Quiksilver announced that the company had filed for bankruptcy on September 9.
Quiksilver announced that the company had filed for bankruptcy on September 9.

Yes, Quiksilver Is Going Under. But Surfing’s Doing Just Fine.

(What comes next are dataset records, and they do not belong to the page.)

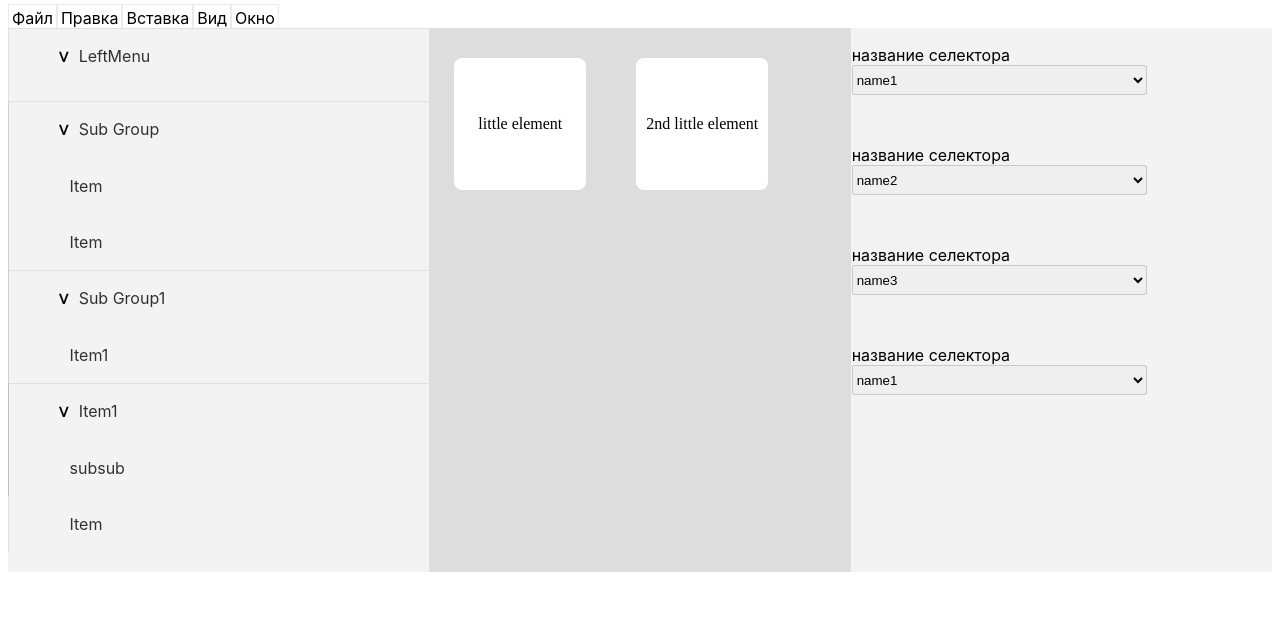
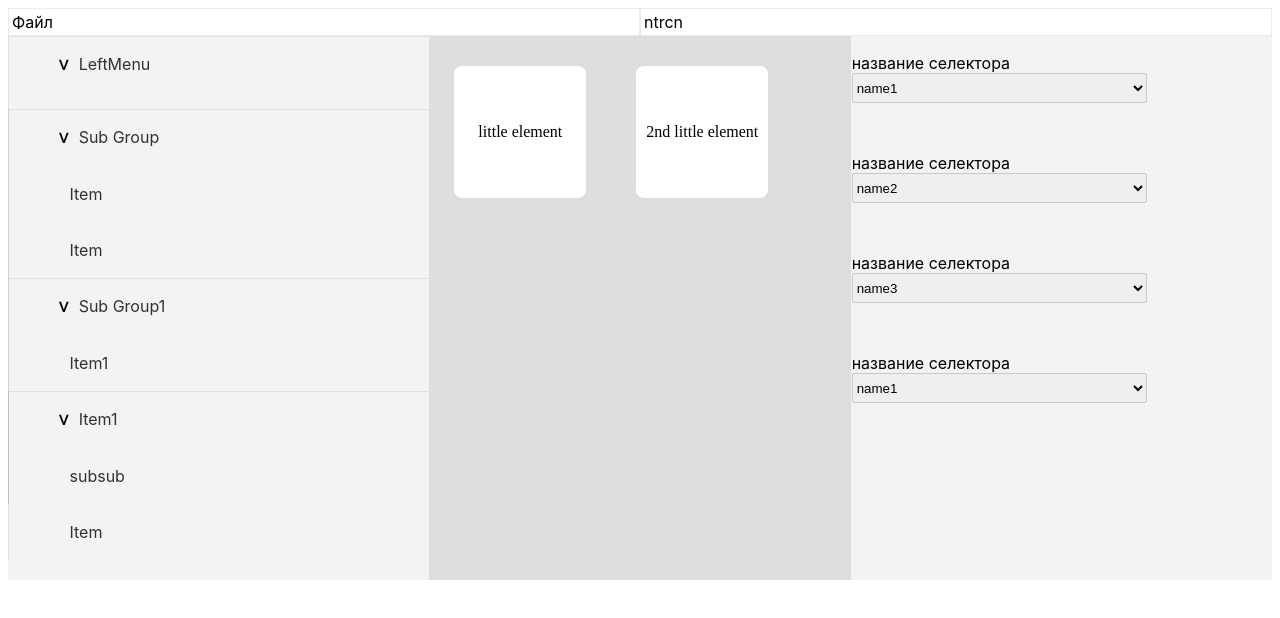
Before and after one commit to igordmax/electronapp, a Vue app: page / in a window 1280 px wide. Shown: the top 618 px of the page. Built offline with nearby package versions, Linux system fonts and the light colour scheme.

Commit message:
step 5.2

```diff
--- a/src/App.vue
+++ b/src/App.vue
@@ -1,5 +1,5 @@
 <template>
-<header>
+<header class="flex">
 <HeaderMenu> </HeaderMenu>
 </header>
  <div class="container">
--- a/src/components/HeaderMenu.vue
+++ b/src/components/HeaderMenu.vue
@@ -1,16 +1,5 @@
 <template>
-<!--<HeaderMenu>
-    <button>menu</button>
-<button>info</button>
-<button>howareu</button>
-</HeaderMenu>
-
-<label :model="menuStructure">
-{{model.menu}}
-</label>-->
-
-    <ul class="menu">
-<li>Файл</li>
+    <!--<ul class="menu">
 <li @click="toggle"
 :class="{'open': open}">Правка</li>
 <li @click="toggle"
@@ -19,8 +8,21 @@
 :class="{'open': open}">Вид</li>
 <li @click="toggle"
 :class="{'open': open}">Окно</li>
-</ul>
-
+</ul>-->
+<div class="container">
+  <div class="menu" @click="open=!open">Файл
+  <ul class="dropown-content" v-if="open">
+    <li >текст1</li>
+     <li >текст2</li>
+  </ul>
+  </div>
+    <div class="menu" @click="open=!open">ntrcn
+  <ul class="dropown-content" v-if="open">
+    <li >текст1</li>
+     <li >текст2</li>
+  </ul>
+  </div>
+  </div>
 <!--<li :class="[isFolder ? 'folder' : 'file']" :model="menuStructure">
 {{model.name}}
 </li>-->
@@ -30,16 +32,16 @@
 export default {
   name: 'HeaderMenu',
   data: function () {
-   let menuStructure={
-    children: [
-    {names: "menu"},
-    {names: "info"},
-    {names: "АААААААААААААААААААААА"}
+   //let menuStructure={
+   // children: [
+   // {names: "menu"},
+   // {names: "info"},
+   // {names: "АААААААААААААААААААААА"}
 
-    ]
-   };
+  //  ]
+   //};
     return {
-        menuStructure: menuStructure,
+       // menuStructure: menuStructure,
         open: false
     }
   },
@@ -60,6 +62,10 @@ export default {
 </script>
 
 <style>
+  .dropdown-content{
+  /*ransform: scale(2)*/
+  position: absolute
+  }
   .headerMenuStyle{
     position: absolute;
   left: 0%;
@@ -69,8 +75,8 @@ export default {
   background: #FFFFFF;
   }
 
-   ul.menu {
-    margin: 0; /* Обнуляем значение отступов */
+  div.menu{
+margin: 0; /* Обнуляем значение отступов */
     padding: 0px; /* Значение полей */
     cursor: pointer;
     font-family: -apple-system, BlinkMacSystemFont, "Segoe UI", Roboto,
@@ -78,12 +84,17 @@ export default {
     sans-serif;
   -webkit-font-smoothing: antialiased;
   -moz-osx-font-smoothing: grayscale;
+  -ms-flex: 1 0 0;
+  flex: 1 0 0;
+      border: 1px solid;
+    border-width: 1px;
+    border-color: rgba(0, 0, 0, 0.0803);
+    padding: 3px;
+  }
 
-   }
-
-  ul.menu li {
-    display: inline;
-    margin-right: 0px;
+  div.menu ul li {
+    /*display: inline;
+    margin-right: 0px;*/
     border: 1px solid;
     border-width: 1px;
     border-color: rgba(0, 0, 0, 0.0803);
```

The company’s financial woes have little to do with the sport, and everything to do with changing fashion tastes and questionable business decisions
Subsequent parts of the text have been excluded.